Data extract
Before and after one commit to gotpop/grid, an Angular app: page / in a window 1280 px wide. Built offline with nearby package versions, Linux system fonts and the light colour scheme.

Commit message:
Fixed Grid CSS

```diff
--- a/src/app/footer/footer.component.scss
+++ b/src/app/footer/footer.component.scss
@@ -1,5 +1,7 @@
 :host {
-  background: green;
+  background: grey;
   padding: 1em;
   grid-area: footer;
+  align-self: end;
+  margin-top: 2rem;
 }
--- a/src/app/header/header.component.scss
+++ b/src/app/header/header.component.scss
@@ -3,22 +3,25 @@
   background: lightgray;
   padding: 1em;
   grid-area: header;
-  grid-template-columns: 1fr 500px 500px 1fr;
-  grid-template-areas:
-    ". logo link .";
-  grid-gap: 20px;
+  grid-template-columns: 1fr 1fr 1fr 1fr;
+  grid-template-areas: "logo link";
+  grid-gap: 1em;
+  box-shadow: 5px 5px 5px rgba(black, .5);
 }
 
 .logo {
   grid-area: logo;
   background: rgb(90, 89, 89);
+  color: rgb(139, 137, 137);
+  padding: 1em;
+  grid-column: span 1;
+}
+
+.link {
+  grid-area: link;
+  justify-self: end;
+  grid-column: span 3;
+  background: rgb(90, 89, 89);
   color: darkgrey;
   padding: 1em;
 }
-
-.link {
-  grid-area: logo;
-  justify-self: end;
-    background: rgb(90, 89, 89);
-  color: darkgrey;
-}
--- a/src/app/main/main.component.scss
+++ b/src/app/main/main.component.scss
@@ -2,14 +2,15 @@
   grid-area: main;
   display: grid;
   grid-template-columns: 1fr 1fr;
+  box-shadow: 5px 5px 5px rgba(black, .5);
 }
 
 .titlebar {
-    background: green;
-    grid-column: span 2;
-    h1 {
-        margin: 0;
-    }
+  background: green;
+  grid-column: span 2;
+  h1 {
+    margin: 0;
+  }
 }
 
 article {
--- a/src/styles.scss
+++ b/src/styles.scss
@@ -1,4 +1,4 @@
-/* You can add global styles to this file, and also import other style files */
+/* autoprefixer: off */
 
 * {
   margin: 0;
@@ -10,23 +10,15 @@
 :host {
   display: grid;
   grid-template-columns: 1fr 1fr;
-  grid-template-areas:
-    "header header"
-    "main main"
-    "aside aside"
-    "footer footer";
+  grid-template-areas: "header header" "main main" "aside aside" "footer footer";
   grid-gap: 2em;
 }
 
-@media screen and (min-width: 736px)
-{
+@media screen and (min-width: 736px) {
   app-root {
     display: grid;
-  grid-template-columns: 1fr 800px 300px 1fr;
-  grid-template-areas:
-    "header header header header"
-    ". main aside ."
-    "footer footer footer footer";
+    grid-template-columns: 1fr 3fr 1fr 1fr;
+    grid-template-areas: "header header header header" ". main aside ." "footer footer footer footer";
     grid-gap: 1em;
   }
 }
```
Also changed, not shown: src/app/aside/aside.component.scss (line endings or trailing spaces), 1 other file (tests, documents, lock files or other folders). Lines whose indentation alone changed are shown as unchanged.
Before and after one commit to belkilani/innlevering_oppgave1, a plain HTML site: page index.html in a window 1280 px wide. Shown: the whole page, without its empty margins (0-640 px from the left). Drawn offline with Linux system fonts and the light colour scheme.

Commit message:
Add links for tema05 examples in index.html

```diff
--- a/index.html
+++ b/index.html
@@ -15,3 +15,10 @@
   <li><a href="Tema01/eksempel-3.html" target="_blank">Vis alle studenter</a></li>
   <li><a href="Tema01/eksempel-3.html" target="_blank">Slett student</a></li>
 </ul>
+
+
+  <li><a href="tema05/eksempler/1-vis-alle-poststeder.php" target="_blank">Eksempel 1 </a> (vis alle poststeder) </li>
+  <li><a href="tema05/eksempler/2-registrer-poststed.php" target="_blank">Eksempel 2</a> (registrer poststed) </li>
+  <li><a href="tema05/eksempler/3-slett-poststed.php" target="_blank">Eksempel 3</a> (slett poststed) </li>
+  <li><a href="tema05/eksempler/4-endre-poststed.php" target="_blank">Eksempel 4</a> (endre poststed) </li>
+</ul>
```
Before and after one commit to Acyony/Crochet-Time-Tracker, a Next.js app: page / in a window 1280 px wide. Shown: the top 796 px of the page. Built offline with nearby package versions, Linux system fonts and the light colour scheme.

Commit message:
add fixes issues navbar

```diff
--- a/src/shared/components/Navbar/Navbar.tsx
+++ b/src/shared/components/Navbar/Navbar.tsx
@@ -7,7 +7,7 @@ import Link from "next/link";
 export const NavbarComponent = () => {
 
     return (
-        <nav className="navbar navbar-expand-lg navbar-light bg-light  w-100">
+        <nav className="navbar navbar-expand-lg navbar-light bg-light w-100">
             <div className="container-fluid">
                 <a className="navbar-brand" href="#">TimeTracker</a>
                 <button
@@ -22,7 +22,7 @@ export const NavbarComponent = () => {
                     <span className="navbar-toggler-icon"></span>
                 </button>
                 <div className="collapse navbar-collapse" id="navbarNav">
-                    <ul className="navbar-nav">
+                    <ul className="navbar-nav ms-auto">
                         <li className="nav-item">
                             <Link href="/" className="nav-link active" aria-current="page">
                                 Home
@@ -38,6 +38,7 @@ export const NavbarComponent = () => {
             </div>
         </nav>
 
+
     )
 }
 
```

Assignment
In the listing above, find each line with the word "header" and copy it.

Final answer
--- a/src/app/header/header.component.scss
+++ b/src/app/header/header.component.scss
   grid-area: header;
-    "header header"
+  grid-template-areas: "header header" "main main" "aside aside" "footer footer";
-    "header header header header"
+    grid-template-areas: "header header header header" ". main aside ." "footer footer footer footer";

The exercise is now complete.